Top of Data extracts

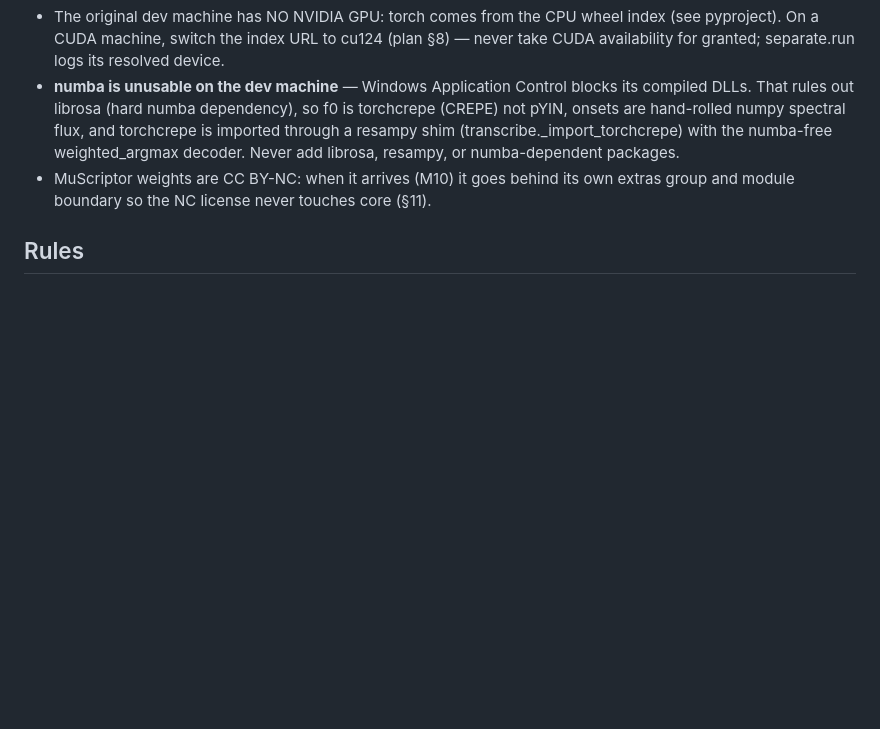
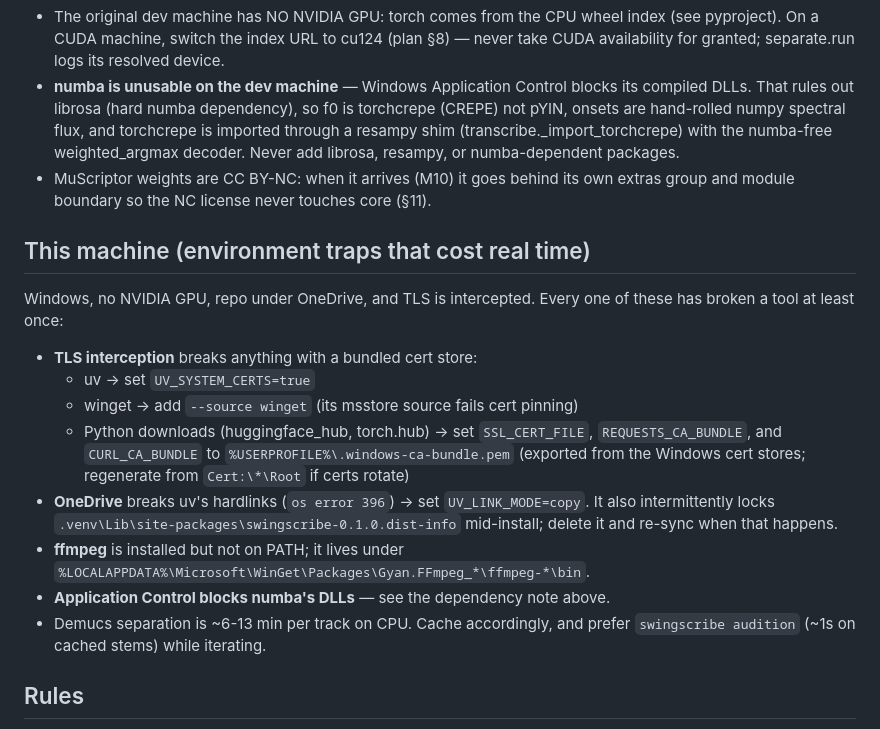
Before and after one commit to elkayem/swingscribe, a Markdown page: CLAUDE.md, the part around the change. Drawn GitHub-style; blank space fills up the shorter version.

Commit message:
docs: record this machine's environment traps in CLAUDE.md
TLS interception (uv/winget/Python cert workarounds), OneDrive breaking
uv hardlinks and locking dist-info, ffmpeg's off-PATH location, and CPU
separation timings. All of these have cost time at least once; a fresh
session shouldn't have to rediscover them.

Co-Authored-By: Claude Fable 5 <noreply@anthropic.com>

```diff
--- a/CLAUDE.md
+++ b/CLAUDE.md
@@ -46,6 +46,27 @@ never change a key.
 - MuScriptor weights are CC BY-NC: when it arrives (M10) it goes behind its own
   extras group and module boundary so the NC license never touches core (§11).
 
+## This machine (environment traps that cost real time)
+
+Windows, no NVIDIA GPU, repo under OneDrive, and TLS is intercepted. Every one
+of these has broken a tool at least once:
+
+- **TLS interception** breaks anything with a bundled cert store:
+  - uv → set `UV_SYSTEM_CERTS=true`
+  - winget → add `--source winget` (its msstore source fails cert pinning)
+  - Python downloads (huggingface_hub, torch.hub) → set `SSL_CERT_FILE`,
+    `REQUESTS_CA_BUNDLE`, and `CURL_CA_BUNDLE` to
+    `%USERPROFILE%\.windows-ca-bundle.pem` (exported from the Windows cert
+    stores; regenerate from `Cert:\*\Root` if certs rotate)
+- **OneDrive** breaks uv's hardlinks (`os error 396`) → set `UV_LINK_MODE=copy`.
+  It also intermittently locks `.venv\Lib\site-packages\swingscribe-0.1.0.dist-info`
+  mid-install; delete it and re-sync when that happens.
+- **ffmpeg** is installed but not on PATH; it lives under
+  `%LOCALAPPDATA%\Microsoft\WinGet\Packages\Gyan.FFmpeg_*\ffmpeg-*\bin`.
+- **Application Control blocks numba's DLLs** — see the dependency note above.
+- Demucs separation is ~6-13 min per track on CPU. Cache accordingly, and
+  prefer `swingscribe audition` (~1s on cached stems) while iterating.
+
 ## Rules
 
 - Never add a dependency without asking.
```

Bottom of Data extracts

Could you set down every record above exactly as written, leaving out the pictures?

Before and after one commit to elkayem/swingscribe, a Markdown page: CLAUDE.md, the part around the change. Drawn GitHub-style; blank space fills up the shorter version.

Commit message:
docs: record this machine's environment traps in CLAUDE.md
TLS interception (uv/winget/Python cert workarounds), OneDrive breaking
uv hardlinks and locking dist-info, ffmpeg's off-PATH location, and CPU
separation timings. All of these have cost time at least once; a fresh
session shouldn't have to rediscover them.

Co-Authored-By: Claude Fable 5 <noreply@anthropic.com>

```diff
--- a/CLAUDE.md
+++ b/CLAUDE.md
@@ -46,6 +46,27 @@ never change a key.
 - MuScriptor weights are CC BY-NC: when it arrives (M10) it goes behind its own
   extras group and module boundary so the NC license never touches core (§11).
 
+## This machine (environment traps that cost real time)
+
+Windows, no NVIDIA GPU, repo under OneDrive, and TLS is intercepted. Every one
+of these has broken a tool at least once:
+
+- **TLS interception** breaks anything with a bundled cert store:
+  - uv → set `UV_SYSTEM_CERTS=true`
+  - winget → add `--source winget` (its msstore source fails cert pinning)
+  - Python downloads (huggingface_hub, torch.hub) → set `SSL_CERT_FILE`,
+    `REQUESTS_CA_BUNDLE`, and `CURL_CA_BUNDLE` to
+    `%USERPROFILE%\.windows-ca-bundle.pem` (exported from the Windows cert
+    stores; regenerate from `Cert:\*\Root` if certs rotate)
+- **OneDrive** breaks uv's hardlinks (`os error 396`) → set `UV_LINK_MODE=copy`.
+  It also intermittently locks `.venv\Lib\site-packages\swingscribe-0.1.0.dist-info`
+  mid-install; delete it and re-sync when that happens.
+- **ffmpeg** is installed but not on PATH; it lives under
+  `%LOCALAPPDATA%\Microsoft\WinGet\Packages\Gyan.FFmpeg_*\ffmpeg-*\bin`.
+- **Application Control blocks numba's DLLs** — see the dependency note above.
+- Demucs separation is ~6-13 min per track on CPU. Cache accordingly, and
+  prefer `swingscribe audition` (~1s on cached stems) while iterating.
+
 ## Rules
 
 - Never add a dependency without asking.
```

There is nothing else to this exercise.